Q: Can you comment on the topic of social and how comScore observes consumers interacting with local business information on social networks?
A: comScore has done a ton of research on how brands are interacting with consumers on social networks and I don’t think social’s potential B2C impact can be overstated. Just look at the display advertising space, Facebook accounts for over ¼ display ads (March 2012, comScore Ad Metrix)!
Outside of “traditional” display advertising, brands are trying to really engage with consumers on Facebook, and it is not just through their brand fan pages. We profiled a few large brand advertisers in an analysis back in mid 2011, and we found that brands were getting a lot of mileage out of the news feed or profile pages. For example, for every 1 page view it got on their Facebook fan page, Starbucks got 156 impressions to fans and their friends through the news feed or profile pages – a new, measureable form of “word-of-mouth” advertising. These are just a couple of data points to exemplify the potential of this platform.

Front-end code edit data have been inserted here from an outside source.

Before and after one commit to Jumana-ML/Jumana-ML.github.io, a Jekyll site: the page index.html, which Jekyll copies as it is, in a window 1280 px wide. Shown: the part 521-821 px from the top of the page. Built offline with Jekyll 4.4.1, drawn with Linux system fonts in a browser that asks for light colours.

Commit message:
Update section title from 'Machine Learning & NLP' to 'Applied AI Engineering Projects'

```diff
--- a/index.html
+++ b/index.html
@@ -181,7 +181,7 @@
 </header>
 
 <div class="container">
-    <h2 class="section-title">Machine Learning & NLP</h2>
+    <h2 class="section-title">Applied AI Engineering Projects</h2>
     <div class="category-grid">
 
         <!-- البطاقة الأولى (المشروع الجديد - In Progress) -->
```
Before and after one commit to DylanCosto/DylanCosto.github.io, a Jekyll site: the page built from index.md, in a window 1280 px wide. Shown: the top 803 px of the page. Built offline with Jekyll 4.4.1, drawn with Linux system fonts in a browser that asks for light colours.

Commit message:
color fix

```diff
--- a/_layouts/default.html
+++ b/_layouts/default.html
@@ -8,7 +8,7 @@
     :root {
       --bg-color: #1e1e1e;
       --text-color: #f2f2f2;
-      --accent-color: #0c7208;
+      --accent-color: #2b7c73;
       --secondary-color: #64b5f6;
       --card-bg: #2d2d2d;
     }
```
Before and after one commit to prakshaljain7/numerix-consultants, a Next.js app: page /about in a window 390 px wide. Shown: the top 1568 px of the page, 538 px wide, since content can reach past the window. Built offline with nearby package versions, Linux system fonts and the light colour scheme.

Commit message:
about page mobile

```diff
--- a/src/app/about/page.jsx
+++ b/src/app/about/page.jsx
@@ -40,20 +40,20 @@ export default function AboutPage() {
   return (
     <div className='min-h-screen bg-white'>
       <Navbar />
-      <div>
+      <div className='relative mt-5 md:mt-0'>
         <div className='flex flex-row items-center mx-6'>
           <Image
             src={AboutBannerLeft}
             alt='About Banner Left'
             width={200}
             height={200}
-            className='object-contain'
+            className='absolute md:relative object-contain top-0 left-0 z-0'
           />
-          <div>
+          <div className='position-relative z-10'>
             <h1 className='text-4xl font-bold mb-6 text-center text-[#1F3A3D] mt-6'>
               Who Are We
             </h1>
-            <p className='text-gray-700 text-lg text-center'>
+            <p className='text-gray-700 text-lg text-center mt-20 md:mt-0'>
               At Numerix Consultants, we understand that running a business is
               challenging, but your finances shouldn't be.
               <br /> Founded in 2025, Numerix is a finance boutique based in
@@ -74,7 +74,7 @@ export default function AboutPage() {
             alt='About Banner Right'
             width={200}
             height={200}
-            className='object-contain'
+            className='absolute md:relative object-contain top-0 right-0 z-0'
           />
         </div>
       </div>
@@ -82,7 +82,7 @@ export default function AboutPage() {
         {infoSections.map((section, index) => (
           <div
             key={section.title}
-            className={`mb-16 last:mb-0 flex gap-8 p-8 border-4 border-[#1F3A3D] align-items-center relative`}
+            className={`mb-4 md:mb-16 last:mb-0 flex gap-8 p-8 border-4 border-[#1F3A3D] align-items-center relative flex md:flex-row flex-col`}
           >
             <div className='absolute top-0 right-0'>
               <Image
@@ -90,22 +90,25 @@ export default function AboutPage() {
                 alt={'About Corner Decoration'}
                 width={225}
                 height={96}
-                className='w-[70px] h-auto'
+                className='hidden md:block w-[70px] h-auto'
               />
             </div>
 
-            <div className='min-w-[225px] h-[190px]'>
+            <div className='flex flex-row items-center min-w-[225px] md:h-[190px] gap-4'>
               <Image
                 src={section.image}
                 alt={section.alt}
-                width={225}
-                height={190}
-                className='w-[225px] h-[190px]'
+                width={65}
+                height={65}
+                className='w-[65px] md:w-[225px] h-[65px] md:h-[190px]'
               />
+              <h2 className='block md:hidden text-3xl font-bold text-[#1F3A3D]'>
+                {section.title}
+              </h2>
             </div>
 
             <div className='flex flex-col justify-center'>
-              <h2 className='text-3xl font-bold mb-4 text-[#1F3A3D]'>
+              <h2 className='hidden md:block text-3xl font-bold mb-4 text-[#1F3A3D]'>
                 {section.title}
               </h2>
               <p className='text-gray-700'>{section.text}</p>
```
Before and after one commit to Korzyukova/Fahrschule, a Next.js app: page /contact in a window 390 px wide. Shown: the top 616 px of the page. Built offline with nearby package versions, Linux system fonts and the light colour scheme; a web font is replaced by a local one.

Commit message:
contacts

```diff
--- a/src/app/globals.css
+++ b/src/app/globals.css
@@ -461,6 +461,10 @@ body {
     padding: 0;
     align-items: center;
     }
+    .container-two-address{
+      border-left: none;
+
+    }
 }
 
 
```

Within the local business space, we see that 15% of online local business searchers have used social networks to access information about local businesses. 72% of these searchers are more likely to use a local business if a connection recommends it, again speaking to the power of word-of-mouth advertising.
Q: How has consumer’s access of content changed of the last 2-3 years? Particularly in the purchase decision making process.
A: Consumers, by-and-large, use digital sources to gather information. That is not a new trend. What is new is the fact that consumers have more devices than ever before to use in their search for information. Over the last 2 years, the “classic” Internet population (computer users), while the biggest population of connected media users at 224 million (U.S), has increased just 5%. Compare that to the growth of the smartphone user population which has more than doubled over that time period. We can’t compare that to tablet growth since tablets are a relatively new device market entrant, but we all understand the tablet explosion that has occurred in the U.S. Now consider that connected device growth in the context of the wireless market – WiFi increasingly available, major investment by carriers to boost network speed, devices like personal hotspots that enable multi-device connectivity through one connection, and it is clear what has enabled skyrocketing consumer access to information.
On the topic of purchase decision making, naturally more consumer devices mean more touch points and more dispersed consumer behavior. Let’s pull out some examples from our recent study. Most notably, we found that mobile phone searchers are more likely than the average local business searcher to make a purchase following their search (24% more likely). That is further eclipsed by tablet users (49% more likely). These buyers make the decision to use these devices because these devices are accessible, easy to use, and with them when they need them. Connected device access is clearly a game changer. That being said, it is easy to forget that the computer is still the king! When we asked our respondents their primary online access method for local business information, over 80% still said computer/laptop browser.
Senior Director of Telecommunications and Mobile Solutions for comScore